Five target areas were selected to receive the initiative, on the basis of high levels of gang-related crime. These areas were identified as home to the city’s seven most violent gangs.
To reduce gang-related violence, the program implemented three main suppression tactics:
Aggressive curfew enforcement. Juvenile curfew ordinances were strictly enforced, especially when suspected gang members were encountered. In Dallas, the law is that juveniles under 17 must be in their residence between 11 p.m. and 6 a.m. Sundays through Thursdays, and between 12 a.m. and 6 a.m. Fridays and Saturdays.
Aggressive truancy enforcement. The police department coordinated with schools to ensure that students did not miss classes and patrolled for students not at school during school hours. Texas law stated that juveniles between 6 and 17 had to be in enrolled in school and in attendance from 10 a.m. to 3 p.m. Officers patrolled areas during these times to make sure students were not skipping school.
Simple saturation patrol. Officers conducted high-visibility patrols in identified target areas. During these patrols, they conducted surveillance, stopped and frisked suspicious persons, and investigated suspicious activity. To provide a deterrent effect, their presence was made highly visible.
Teams of six to eight officers were assembled to implement the strategy. Officers were freed from responding to calls for service so they could concentrate on assigned duties.
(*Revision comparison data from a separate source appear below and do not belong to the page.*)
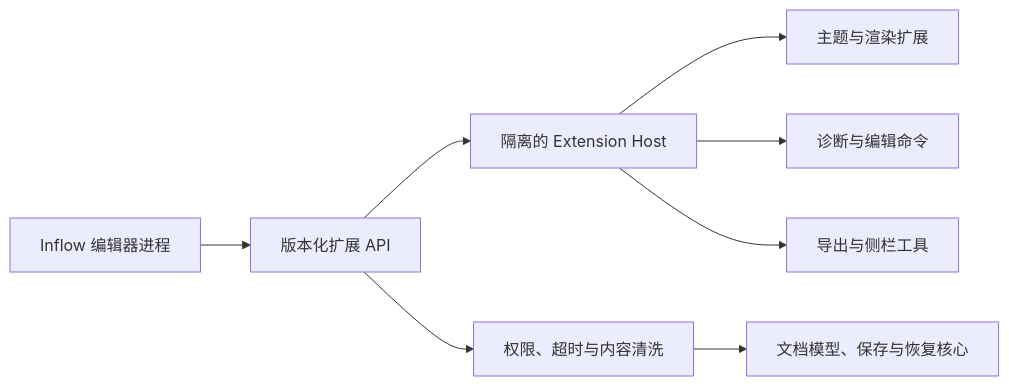
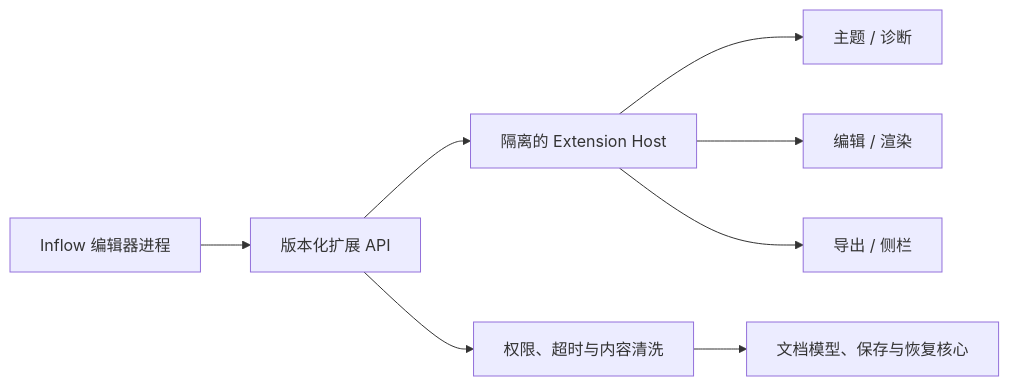
Before and after one commit to Eulimene/Inflow: the diagram in docs/engineering/extensions/OVERVIEW.md, drawn with Mermaid. The commit also changed other lines of this file and 21 other files, not shown here.

````diff
--- a/docs/engineering/extensions/OVERVIEW.md
+++ b/docs/engineering/extensions/OVERVIEW.md
@@ -116,10 +116,10 @@
 ```mermaid
 flowchart LR
     UI["Inflow 编辑器进程"] --> API["版本化扩展 API"]
     API --> Host["隔离的 Extension Host"]
-    Host --> E1["主题与渲染扩展"]
-    Host --> E2["诊断与编辑命令"]
-    Host --> E3["导出与侧栏工具"]
+    Host --> Theme["主题 / 诊断"]
+    Host --> Content["编辑 / 渲染"]
+    Host --> Tools["导出 / 侧栏"]
     API --> Guard["权限、超时与内容清洗"]
     Guard --> Core["文档模型、保存与恢复核心"]
 ```
````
The Dallas Anti-Gang Initiative was based on the idea of suppression of gang activity through law enforcement tactics. This is the deterrence theory—that increasing police patrol and making their presence highly visible provides a general deterrent effect. This theory was specifically tailored to the gang problem in Dallas and was implemented in the form of a crackdown on gang activity. Further, truancy and curfew violations have been linked with high levels of juvenile delinquency. This follows from the theory that juveniles get into more trouble when left unsupervised and when not in school. Thus, this program sought to reduce gang-related juvenile delinquency by cracking down on truancy and curfew violations.